Singdollar tightening impact on interest rates
MAS announced on 13 April 2018 that they will allow for ‘modest and gradual’ appreciation of the Singdollar. They will do so by slightly increasing the slope of the Singdollar nominal effective exchange rate (S$NEER) policy band. Incidentally, this is the first time MAS moved away from a neutral stance held since April 2016.
Following the announcement, the Singdollar weakended against the greenback, at S$1.3129 per US dollar at 10am, from its close on Thursday of S$1.3126, before stabilising. At 11.20am, the Singdollar had strengthened slightly to S$1.3119 per US dollar. This movement within a short window does not imply any drastic reaction from the FX market.
Reasons for Singdollar tightening
According to business news report, this move on the exchange rate policy was not a surprise, coming on the back of a strengthening economy, improved labour statistics, and rising inflation. Monetary Authority of Singapore (MAS) said the decision is “consistent with a modest and gradual appreciation path of the S$NEER policy band that will ensure medium-term price stability”.
Impact on SIBOR

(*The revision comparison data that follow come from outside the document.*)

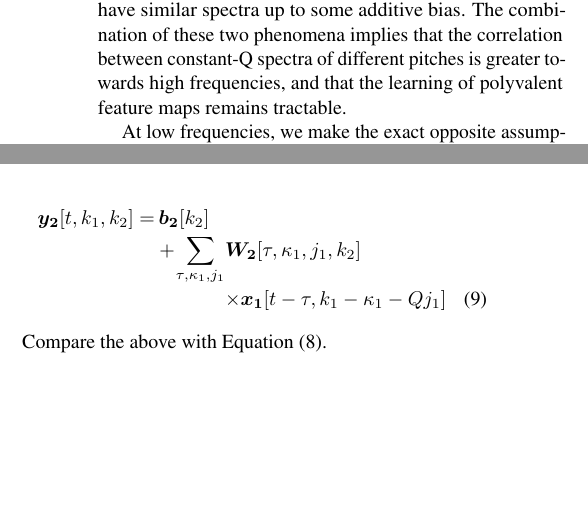
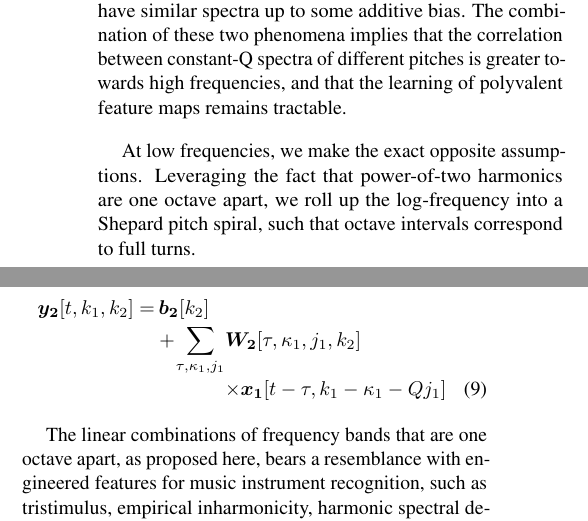
Before and after one commit to lostanlen/ismir2016, a LaTeX paper (paper/ISMIR2015template.tex): two parts of the columns of page 4 of 6, joined at a grey line, cut so that both start at the same text, the shorter picture padded with empty space. Compiled offline with pdfLaTeX.

Commit message:
write on the resemblance between spiral and engineered features

```diff
--- a/paper/ISMIR2015template.tex
+++ b/paper/ISMIR2015template.tex
@@ -468,8 +468,31 @@ The combination of these two phenomena implies that the correlation between
 constant-Q spectra of different pitches is greater towards high frequencies, and that
 the learning of polyvalent feature maps remains tractable.
 
-At low frequencies, we make the exact opposite assumption.
+At low frequencies, we make the exact opposite assumptions.
+Leveraging the fact that power-of-two harmonics are one octave apart, we roll
+up the log-frequency into a Shepard pitch spiral, such that octave intervals
+correspond to full turns.
 
+\begin{IEEEeqnarray}{rCl}
+\boldsymbol{y_2}[t,k_1,k_2]
+= & &
+\! \! \! \! \! \! \! \! \! \! \! \! \! \! \! \! \! \! \! \!
+\boldsymbol{b_2}[k_2]  \nonumber \\
+& +
+\! \sum_{\tau, \kappa_1, j_1} \! &
+\boldsymbol{W_2}[\tau, \kappa_1, j_1, k_2] \nonumber \\
+& &\times
+\boldsymbol{x_1}[t - \tau, k_1 - \kappa_1 - Q j_1]
+\IEEEeqnarraynumspace
+\end{IEEEeqnarray}
+
+The linear combinations of frequency bands that are one octave apart,
+as proposed here,
+bears a resemblance with engineered features for music instrument
+recognition, such as tristimulus,
+empirical inharmonicity, harmonic spectral deviation,
+odd-to-even harmonic energy ratio \cite{Peeters2003}, and
+octave band signal intensities (OBSI) \cite{Joder2009},
 
 In summary, the classical two-dimensional convolutions make a stationarity assumption
 among frequency neighborhoods. This approach gives a coarse approximation
@@ -500,20 +523,6 @@ translations.
 %Subbands are then fed in parallel to a layer of convolutions, nonlinearity, and pooling.
 The outputs of each transformed subband are finally aggregated into an unstructured
 vector.
-
-\begin{IEEEeqnarray}{rCl}
-\boldsymbol{y_2}[t,k_1,k_2]
-= & &
-\! \! \! \! \! \! \! \! \! \! \! \! \! \! \! \! \! \! \! \!
-\boldsymbol{b_2}[k_2]  \nonumber \\
-& +
-\! \sum_{\tau, \kappa_1, j_1} \! &
-\boldsymbol{W_2}[\tau, \kappa_1, j_1, k_2] \nonumber \\
-& &\times
-\boldsymbol{x_1}[t - \tau, k_1 - \kappa_1 - Q j_1]
-\IEEEeqnarraynumspace
-\end{IEEEeqnarray}
-Compare the above with Equation (\ref{eq:convolution}).
 
 \section{Applications}\label{sec:single-instrument}
 In order to train the proposed algorithms, we used MedleyDB v1.1. \cite{Bittner2014}, a
```
Also changed, not shown: paper/ISMIR2015template.pdf, 3 other files.
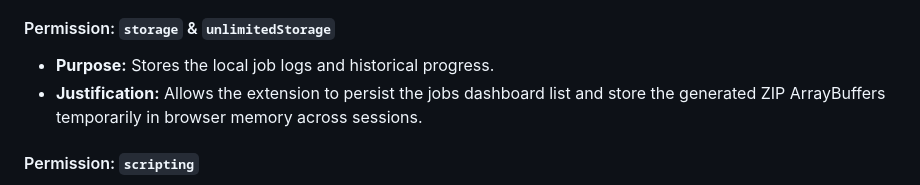
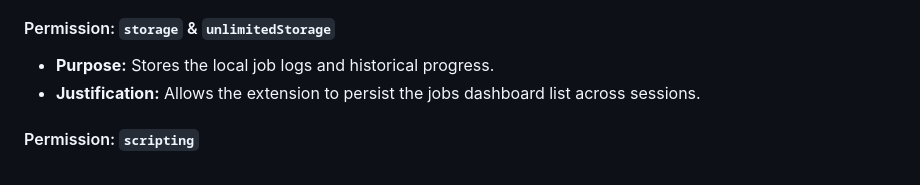
Before and after one commit to UMKpp/DZscrap, a Markdown page: STORE_LISTING.md, the part around the change. Drawn GitHub-style.

```diff
--- a/STORE_LISTING.md
+++ b/STORE_LISTING.md
@@ -41,7 +41,7 @@ No need to configure databases, Celery queues, Redis, or FastAPI servers. DZscra
 
 #### Permission: `storage` & `unlimitedStorage`
 * **Purpose:** Stores the local job logs and historical progress.
-* **Justification:** Allows the extension to persist the jobs dashboard list and store the generated ZIP ArrayBuffers temporarily in browser memory across sessions.
+* **Justification:** Allows the extension to persist the jobs dashboard list across sessions.
 
 #### Permission: `scripting`
 * **Purpose:** Runs content script injection.
```
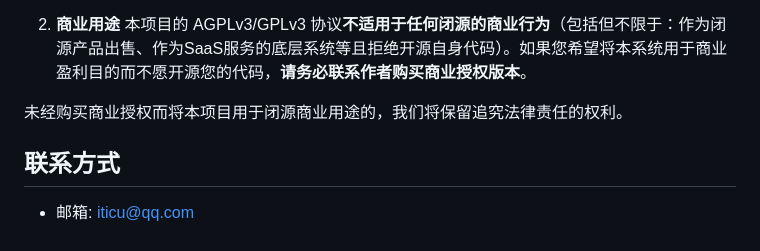
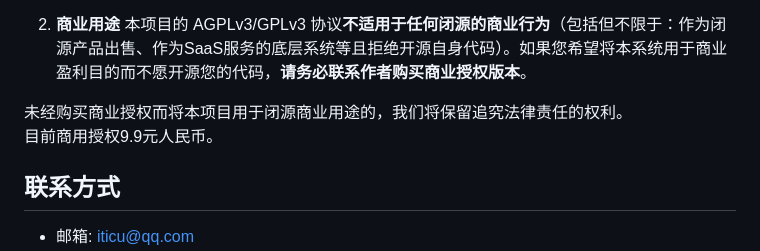
Before and after one commit to wujiit/qilingstore, a Markdown page: README.md, the part around the change. Rendered like a GitHub page.

```diff
--- a/README.md
+++ b/README.md
@@ -13,6 +13,7 @@
    本项目的 AGPLv3/GPLv3 协议**不适用于任何闭源的商业行为**（包括但不限于：作为闭源产品出售、作为SaaS服务的底层系统等且拒绝开源自身代码）。如果您希望将本系统用于商业盈利目的而不愿开源您的代码，**请务必联系作者购买商业授权版本**。
 
 未经购买商业授权而将本项目用于闭源商业用途的，我们将保留追究法律责任的权利。
+目前商用授权9.9元人民币。
 
 
 
```
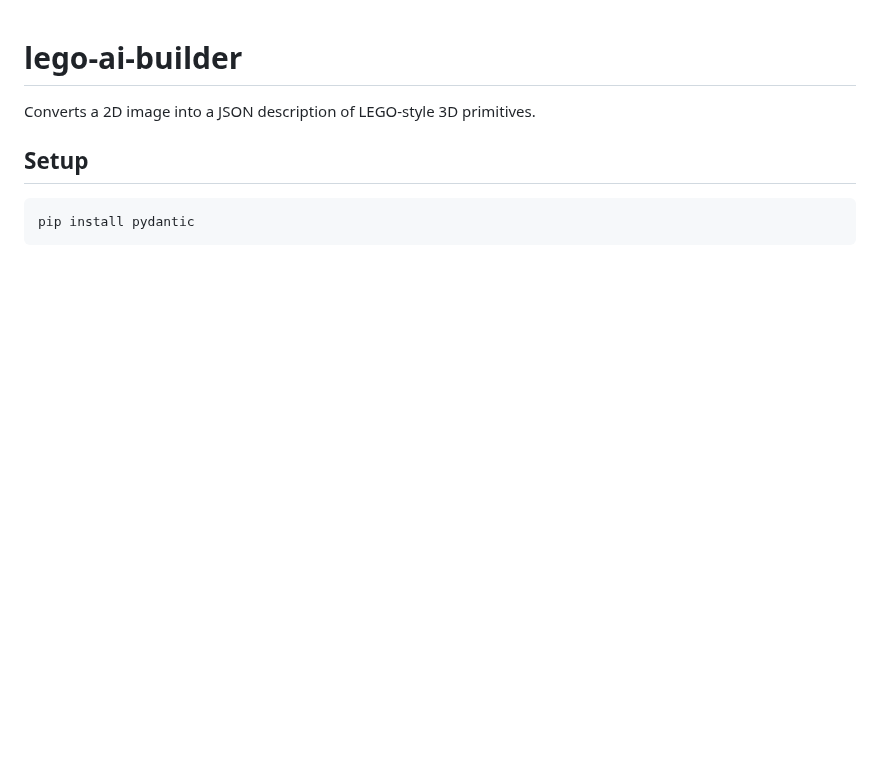
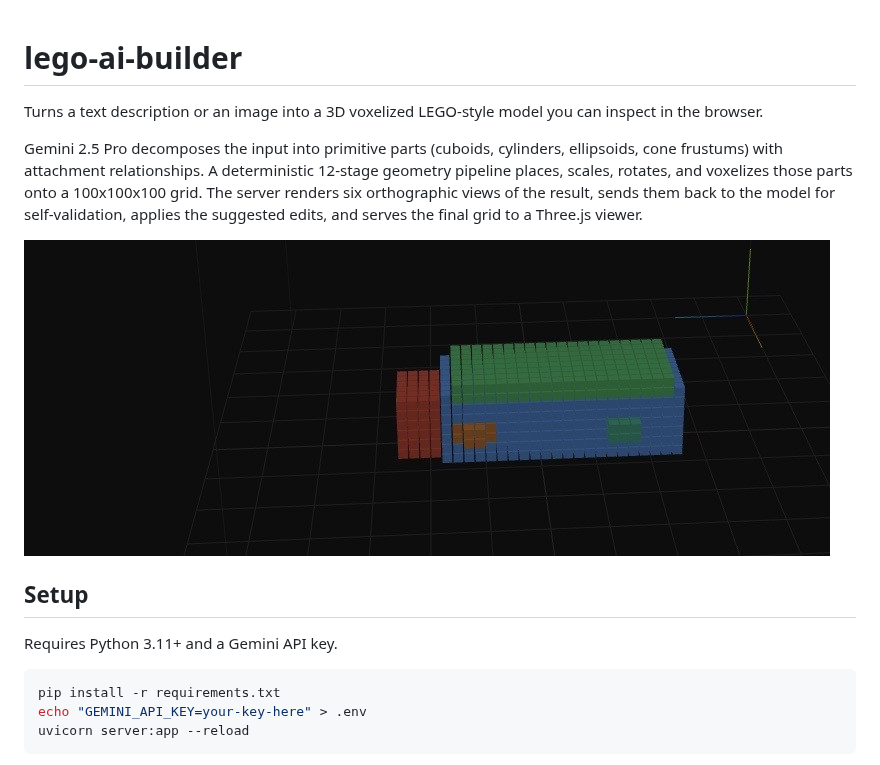
Before and after one commit to ssugathan/lego-ai-builder, a Markdown page: README.md, the part around one of its changes. Rendered like a GitHub page; pictures changed too: screenshots/school-bus-voxel-model.jpg (added); blank space fills up the shorter version.

````diff
--- a/README.md
+++ b/README.md
@@ -1,10 +1,18 @@
 # lego-ai-builder
 
-Converts a 2D image into a JSON description of LEGO-style 3D primitives.
+Turns a text description or an image into a 3D voxelized LEGO-style model you can inspect in the browser.
+
+Gemini 2.5 Pro decomposes the input into primitive parts (cuboids, cylinders, ellipsoids, cone frustums) with attachment relationships. A deterministic 12-stage geometry pipeline places, scales, rotates, and voxelizes those parts onto a 100x100x100 grid. The server renders six orthographic views of the result, sends them back to the model for self-validation, applies the suggested edits, and serves the final grid to a Three.js viewer.
+
+![Voxelized school bus generated from a text description](screenshots/school-bus-voxel-model.jpg)
 
 ## Setup
 
+Requires Python 3.11+ and a Gemini API key.
+
 ```bash
-pip install pydantic
+pip install -r requirements.txt
+echo "GEMINI_API_KEY=your-key-here" > .env
+uvicorn server:app --reload
 ```
 
````
Also changed, not shown: other parts of README.md (+61 -41 lines), screenshots/BACECE70-911C-43E2-BCC1-C766866081D7.jpeg (deleted), screenshots/school_bus_10_51.jpeg (deleted), screenshots/viewer-debug-interface.jpg (added).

One potential outcome of the Singdollar’s strength is that it will attract a net inflow of foreign funds thus creating more liquidity in the banking sector. This should keep our interest rates in check. However, we observed costs of borrowing has gone up, since the second half of 2017. Mortgage rates were around 1.4% and 1.65% in April 2018. 1M SIBOR is still around 1.37% since the announcement. We think the market has anticipated this decision and priced into SIBOR prior to the announcement.
After all is said, we hold the view SIBOR rates movement is impacted by many factors including Singdollar exchange rate.
On a side note, we do not think there is any significance this announcement is made on Friday the 13th, which is usually a superstitious unlucky day. Who will be the unlucky one? We certainly hope mortgage borrowers are not those.